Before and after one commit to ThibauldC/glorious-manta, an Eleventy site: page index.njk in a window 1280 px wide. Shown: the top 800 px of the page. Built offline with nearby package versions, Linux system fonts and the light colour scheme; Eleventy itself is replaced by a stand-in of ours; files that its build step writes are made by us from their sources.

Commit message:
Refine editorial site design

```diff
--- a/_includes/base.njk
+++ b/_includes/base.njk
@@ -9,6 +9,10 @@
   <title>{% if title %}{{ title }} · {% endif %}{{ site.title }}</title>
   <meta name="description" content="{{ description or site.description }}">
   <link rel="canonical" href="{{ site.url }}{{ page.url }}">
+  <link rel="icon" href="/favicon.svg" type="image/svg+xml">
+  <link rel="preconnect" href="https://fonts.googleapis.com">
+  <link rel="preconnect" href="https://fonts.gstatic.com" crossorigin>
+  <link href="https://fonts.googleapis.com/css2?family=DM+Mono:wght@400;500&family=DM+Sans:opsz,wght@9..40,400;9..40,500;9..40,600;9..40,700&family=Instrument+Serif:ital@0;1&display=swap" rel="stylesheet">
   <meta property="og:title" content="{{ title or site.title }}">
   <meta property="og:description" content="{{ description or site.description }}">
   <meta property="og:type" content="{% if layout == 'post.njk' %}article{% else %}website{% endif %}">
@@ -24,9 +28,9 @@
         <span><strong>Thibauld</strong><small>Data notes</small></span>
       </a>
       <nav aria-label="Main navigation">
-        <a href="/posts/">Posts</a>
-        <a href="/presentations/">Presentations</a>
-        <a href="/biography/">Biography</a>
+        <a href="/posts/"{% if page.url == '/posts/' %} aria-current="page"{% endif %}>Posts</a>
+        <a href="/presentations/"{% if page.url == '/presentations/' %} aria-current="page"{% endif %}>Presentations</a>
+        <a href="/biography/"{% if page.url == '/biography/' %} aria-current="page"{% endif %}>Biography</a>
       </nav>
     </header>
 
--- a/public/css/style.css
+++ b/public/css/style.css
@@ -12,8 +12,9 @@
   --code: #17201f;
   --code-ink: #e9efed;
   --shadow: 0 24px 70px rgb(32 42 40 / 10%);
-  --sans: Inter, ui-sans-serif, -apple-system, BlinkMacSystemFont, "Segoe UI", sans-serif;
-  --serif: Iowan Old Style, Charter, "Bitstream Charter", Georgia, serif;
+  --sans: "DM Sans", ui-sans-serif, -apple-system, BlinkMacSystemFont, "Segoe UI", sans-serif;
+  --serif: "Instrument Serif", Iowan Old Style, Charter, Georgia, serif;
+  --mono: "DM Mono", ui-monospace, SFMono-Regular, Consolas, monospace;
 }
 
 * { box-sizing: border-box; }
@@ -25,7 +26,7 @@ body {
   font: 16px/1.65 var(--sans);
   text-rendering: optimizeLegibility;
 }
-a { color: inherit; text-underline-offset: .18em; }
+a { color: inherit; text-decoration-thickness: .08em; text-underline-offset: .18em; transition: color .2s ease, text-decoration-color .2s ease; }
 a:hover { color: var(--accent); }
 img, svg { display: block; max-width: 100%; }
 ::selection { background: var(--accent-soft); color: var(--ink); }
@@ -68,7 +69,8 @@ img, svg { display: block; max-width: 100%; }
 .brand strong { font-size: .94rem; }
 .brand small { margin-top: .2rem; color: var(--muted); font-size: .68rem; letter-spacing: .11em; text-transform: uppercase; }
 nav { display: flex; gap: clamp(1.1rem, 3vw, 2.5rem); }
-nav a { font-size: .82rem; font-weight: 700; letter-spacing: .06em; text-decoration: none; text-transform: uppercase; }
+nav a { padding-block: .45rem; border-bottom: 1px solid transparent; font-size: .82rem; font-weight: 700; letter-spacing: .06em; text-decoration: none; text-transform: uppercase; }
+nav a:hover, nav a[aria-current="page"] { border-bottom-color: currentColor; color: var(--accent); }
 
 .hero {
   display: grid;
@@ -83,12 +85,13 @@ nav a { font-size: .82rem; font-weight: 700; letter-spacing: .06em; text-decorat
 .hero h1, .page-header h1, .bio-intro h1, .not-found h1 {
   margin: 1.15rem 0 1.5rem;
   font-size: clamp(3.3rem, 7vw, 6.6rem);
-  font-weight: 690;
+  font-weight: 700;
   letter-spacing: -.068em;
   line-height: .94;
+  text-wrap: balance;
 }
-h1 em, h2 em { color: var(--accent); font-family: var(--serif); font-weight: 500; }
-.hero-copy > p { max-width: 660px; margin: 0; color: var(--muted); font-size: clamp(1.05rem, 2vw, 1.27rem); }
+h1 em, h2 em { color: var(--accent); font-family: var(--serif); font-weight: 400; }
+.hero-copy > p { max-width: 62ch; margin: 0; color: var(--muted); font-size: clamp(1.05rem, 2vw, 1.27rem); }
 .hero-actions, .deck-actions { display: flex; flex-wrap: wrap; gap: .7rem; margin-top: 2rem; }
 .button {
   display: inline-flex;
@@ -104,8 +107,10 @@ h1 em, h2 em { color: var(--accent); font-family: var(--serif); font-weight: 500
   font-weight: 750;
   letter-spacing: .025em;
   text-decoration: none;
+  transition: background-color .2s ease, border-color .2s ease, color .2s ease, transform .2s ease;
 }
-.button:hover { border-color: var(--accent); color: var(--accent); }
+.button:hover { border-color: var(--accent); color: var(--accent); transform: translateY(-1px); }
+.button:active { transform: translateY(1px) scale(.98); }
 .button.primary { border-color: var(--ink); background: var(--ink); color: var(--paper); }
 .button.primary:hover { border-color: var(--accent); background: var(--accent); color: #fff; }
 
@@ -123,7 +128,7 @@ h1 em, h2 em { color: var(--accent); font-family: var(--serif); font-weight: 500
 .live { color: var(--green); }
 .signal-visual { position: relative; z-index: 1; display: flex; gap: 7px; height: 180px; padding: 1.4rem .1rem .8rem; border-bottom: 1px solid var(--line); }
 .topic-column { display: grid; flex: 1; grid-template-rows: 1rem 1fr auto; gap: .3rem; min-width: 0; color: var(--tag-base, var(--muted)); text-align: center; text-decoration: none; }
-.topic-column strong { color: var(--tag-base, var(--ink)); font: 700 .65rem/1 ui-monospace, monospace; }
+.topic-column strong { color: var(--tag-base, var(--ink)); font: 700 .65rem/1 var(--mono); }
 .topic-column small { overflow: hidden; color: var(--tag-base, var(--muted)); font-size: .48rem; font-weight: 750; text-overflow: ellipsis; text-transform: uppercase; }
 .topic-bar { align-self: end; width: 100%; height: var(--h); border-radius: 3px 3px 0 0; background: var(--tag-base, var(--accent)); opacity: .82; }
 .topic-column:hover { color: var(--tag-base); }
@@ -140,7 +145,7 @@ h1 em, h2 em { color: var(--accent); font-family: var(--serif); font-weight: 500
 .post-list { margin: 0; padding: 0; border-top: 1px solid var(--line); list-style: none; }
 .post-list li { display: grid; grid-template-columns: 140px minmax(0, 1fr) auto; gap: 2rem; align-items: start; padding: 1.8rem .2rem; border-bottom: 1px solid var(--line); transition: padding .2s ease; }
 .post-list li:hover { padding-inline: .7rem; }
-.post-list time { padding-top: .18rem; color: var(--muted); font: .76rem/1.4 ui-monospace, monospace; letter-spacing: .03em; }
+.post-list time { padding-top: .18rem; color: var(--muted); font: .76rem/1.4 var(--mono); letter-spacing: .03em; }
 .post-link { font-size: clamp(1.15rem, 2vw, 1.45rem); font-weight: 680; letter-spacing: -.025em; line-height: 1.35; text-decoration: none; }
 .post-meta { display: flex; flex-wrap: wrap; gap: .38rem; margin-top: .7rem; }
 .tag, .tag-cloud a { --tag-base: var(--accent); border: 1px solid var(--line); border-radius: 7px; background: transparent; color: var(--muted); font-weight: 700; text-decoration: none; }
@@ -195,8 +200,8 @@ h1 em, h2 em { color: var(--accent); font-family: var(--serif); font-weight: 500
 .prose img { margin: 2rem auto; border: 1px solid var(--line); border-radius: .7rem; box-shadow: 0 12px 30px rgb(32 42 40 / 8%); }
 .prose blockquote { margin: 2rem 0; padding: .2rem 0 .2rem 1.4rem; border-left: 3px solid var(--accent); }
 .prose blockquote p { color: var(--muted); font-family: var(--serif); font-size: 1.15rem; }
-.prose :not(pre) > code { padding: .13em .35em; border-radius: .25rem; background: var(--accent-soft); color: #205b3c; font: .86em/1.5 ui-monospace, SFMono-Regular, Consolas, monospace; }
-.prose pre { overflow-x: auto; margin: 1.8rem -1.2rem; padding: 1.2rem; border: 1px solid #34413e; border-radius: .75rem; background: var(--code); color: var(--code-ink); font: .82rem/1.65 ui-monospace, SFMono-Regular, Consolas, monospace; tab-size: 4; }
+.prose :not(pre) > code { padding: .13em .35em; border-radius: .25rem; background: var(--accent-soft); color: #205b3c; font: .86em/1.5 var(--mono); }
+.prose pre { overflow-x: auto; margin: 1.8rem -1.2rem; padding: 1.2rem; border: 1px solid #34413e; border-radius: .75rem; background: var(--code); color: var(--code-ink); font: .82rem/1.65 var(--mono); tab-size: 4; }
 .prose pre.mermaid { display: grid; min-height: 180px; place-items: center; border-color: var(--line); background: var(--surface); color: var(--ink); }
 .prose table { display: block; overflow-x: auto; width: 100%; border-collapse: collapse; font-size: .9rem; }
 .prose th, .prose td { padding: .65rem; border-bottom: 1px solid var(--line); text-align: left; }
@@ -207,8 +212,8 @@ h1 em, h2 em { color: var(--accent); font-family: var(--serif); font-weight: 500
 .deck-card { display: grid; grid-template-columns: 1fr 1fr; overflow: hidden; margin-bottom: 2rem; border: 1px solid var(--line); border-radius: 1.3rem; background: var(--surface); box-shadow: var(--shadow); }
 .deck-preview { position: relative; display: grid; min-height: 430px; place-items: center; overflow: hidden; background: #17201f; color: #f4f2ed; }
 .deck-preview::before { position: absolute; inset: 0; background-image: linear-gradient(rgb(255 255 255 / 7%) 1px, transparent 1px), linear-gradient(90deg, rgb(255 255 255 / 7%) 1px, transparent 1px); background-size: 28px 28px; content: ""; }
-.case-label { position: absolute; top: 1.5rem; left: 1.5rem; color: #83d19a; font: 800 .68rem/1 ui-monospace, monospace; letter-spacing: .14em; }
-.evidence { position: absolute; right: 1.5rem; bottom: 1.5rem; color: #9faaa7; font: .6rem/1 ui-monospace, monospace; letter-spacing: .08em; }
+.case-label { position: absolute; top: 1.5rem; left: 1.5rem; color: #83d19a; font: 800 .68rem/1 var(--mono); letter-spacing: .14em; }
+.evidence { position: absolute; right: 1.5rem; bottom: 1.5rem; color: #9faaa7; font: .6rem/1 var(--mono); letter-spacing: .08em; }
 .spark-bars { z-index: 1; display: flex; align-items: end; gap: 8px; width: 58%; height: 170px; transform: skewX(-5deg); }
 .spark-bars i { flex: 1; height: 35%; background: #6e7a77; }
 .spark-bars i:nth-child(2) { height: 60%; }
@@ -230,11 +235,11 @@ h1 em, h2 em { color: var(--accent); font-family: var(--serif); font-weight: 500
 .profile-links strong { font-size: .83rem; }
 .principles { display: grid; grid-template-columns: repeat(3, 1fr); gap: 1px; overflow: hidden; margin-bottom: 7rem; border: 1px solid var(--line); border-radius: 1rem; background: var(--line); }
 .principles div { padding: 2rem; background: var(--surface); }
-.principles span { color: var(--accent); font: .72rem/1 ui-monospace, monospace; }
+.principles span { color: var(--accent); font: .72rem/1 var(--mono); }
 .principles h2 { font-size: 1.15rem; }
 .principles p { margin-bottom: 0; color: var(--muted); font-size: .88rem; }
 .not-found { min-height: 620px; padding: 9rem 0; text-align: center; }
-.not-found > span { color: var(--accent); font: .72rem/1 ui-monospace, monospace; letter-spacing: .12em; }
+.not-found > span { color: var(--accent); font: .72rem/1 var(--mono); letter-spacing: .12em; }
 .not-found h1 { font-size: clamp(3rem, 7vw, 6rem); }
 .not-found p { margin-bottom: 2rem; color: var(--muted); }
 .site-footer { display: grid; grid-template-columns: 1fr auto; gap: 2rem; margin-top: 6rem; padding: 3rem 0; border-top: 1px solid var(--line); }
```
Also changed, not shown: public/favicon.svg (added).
══════
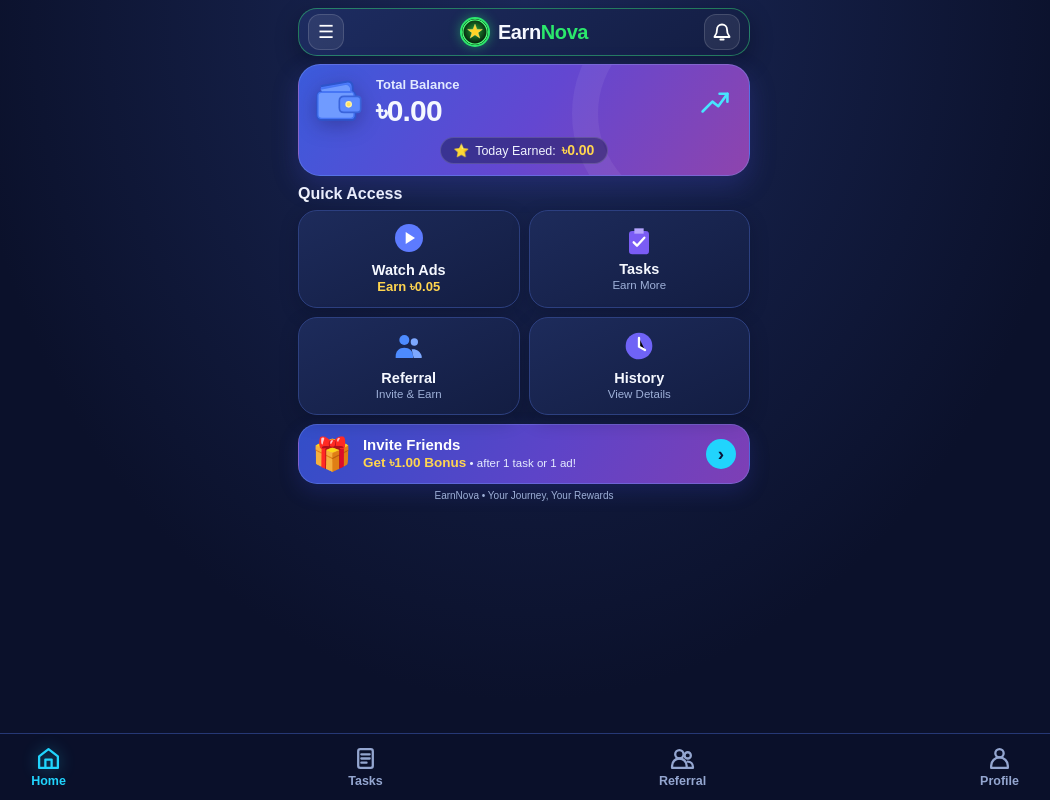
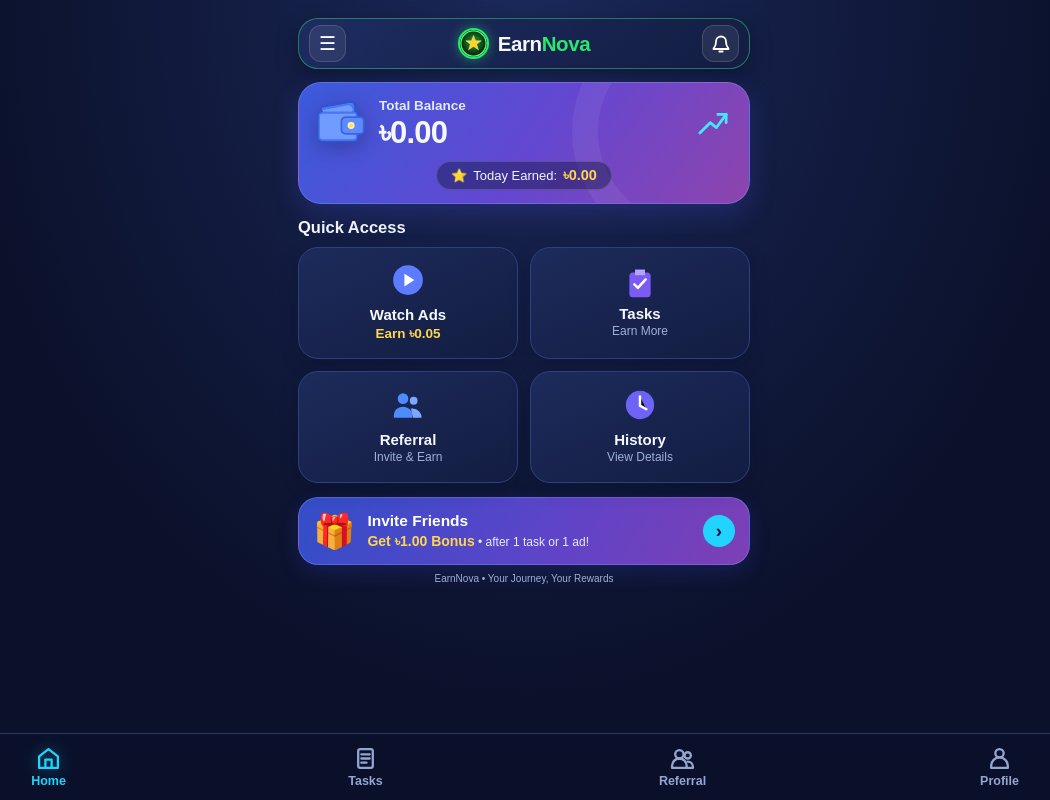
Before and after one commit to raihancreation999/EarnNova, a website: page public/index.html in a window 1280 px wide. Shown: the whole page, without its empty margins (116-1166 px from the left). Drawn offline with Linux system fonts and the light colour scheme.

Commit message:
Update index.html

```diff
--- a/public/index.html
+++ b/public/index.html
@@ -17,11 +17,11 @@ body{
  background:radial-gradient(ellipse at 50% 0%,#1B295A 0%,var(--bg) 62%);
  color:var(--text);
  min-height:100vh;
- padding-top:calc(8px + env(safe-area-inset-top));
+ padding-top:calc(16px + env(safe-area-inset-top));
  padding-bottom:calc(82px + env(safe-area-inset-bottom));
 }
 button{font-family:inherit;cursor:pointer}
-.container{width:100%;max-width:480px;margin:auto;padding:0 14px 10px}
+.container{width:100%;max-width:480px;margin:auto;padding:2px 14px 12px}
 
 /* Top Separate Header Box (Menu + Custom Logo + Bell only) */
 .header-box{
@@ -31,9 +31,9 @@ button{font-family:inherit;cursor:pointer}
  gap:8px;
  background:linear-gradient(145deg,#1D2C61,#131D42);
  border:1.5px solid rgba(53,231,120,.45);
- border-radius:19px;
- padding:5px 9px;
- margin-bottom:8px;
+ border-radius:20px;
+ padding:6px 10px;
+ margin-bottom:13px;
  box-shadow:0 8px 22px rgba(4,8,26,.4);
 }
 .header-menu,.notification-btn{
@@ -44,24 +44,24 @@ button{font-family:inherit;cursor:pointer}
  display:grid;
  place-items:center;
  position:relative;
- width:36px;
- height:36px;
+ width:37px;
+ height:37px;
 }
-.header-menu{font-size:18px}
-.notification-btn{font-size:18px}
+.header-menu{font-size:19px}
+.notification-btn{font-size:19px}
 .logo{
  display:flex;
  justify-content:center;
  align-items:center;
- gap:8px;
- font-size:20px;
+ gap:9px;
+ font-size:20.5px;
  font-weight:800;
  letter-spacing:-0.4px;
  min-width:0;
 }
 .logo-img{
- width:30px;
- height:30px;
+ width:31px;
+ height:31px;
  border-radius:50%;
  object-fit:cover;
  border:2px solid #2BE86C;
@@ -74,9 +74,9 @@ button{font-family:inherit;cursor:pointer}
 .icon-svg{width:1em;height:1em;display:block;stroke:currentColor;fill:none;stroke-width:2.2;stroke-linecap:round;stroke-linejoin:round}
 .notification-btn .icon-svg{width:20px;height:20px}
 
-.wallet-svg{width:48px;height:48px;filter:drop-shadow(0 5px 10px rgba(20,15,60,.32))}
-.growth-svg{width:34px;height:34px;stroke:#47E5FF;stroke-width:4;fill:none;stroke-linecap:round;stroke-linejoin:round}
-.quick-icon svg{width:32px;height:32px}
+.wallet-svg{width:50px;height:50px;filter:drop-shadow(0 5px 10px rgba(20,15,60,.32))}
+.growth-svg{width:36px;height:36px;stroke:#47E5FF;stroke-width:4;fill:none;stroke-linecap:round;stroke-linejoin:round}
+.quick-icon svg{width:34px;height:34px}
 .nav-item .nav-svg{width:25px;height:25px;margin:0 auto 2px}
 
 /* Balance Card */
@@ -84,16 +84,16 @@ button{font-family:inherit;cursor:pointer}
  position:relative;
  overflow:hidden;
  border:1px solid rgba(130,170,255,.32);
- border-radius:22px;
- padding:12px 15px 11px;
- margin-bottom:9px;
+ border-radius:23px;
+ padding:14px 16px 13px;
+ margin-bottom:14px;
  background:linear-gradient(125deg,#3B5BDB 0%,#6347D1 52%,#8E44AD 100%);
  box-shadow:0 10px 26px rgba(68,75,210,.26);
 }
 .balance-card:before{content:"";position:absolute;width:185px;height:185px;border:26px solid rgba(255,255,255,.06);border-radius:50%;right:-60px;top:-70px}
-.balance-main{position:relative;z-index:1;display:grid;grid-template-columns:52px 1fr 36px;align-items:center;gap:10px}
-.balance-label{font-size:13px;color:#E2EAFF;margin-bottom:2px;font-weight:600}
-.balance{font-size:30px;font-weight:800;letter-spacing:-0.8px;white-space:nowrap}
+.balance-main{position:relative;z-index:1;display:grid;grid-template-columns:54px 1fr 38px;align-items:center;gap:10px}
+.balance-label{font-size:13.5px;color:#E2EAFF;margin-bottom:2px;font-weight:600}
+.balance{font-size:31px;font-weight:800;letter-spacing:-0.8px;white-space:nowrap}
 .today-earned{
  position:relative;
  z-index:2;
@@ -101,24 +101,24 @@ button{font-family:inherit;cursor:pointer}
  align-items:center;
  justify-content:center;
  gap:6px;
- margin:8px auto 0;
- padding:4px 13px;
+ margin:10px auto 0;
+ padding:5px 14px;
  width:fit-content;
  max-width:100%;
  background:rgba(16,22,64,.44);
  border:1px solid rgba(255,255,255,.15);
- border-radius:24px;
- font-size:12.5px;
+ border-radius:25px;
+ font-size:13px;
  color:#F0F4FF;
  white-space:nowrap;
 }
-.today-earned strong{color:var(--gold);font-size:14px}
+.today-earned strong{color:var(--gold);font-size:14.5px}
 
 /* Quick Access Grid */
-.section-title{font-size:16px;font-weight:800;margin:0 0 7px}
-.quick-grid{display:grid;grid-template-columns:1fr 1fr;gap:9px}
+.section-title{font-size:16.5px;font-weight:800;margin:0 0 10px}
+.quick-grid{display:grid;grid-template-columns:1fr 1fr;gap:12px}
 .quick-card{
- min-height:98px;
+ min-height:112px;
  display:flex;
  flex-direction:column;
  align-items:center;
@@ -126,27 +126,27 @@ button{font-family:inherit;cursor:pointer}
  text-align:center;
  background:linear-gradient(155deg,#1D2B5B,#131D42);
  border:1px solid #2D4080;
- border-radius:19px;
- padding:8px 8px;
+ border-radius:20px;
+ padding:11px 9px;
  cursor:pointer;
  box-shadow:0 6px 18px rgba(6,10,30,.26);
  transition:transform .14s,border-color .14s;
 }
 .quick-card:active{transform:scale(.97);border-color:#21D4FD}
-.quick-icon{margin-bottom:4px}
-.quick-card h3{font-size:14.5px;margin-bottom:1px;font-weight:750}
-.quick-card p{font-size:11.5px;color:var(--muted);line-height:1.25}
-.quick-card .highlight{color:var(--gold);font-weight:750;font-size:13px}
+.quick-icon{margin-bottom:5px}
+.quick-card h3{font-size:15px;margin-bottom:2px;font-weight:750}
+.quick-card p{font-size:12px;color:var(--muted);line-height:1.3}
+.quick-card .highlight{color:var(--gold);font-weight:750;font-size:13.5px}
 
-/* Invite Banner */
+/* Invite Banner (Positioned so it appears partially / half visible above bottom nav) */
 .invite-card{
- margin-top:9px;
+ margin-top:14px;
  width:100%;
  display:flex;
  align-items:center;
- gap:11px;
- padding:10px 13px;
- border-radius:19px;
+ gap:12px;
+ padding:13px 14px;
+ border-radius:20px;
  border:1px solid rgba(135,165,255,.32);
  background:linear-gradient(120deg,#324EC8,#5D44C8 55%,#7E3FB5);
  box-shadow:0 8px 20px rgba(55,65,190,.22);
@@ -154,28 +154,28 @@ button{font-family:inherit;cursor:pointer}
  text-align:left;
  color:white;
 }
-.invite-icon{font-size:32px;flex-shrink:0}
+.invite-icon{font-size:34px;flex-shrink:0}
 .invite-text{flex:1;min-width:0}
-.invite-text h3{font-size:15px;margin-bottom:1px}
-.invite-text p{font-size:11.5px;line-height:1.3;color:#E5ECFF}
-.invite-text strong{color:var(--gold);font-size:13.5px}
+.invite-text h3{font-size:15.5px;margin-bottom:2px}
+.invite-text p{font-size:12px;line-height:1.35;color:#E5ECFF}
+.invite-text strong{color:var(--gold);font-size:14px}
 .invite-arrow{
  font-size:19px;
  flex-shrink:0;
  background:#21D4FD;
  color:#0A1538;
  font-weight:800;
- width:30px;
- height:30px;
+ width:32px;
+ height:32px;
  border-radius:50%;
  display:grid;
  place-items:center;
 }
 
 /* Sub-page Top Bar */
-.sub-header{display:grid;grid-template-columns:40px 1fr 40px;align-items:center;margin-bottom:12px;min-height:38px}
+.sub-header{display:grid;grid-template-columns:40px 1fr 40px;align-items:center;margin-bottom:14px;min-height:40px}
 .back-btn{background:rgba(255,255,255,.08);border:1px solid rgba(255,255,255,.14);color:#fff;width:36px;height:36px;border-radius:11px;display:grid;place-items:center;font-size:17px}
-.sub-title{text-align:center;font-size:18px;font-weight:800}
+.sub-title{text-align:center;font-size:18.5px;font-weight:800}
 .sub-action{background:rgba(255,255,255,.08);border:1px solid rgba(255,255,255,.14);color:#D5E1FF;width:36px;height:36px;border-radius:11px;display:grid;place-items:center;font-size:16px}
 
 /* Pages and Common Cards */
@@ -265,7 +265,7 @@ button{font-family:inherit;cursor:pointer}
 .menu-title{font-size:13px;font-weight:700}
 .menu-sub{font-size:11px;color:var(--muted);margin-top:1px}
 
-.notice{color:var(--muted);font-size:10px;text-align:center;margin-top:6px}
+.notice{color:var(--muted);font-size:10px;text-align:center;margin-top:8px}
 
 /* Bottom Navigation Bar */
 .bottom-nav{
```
══════
EXERCISE GOAL: Within the entries, find all lines that contain "Iowan" and copy each one.

COMPLETED EXERCISE:
-  --serif: Iowan Old Style, Charter, "Bitstream Charter", Georgia, serif;
+  --serif: "Instrument Serif", Iowan Old Style, Charter, Georgia, serif;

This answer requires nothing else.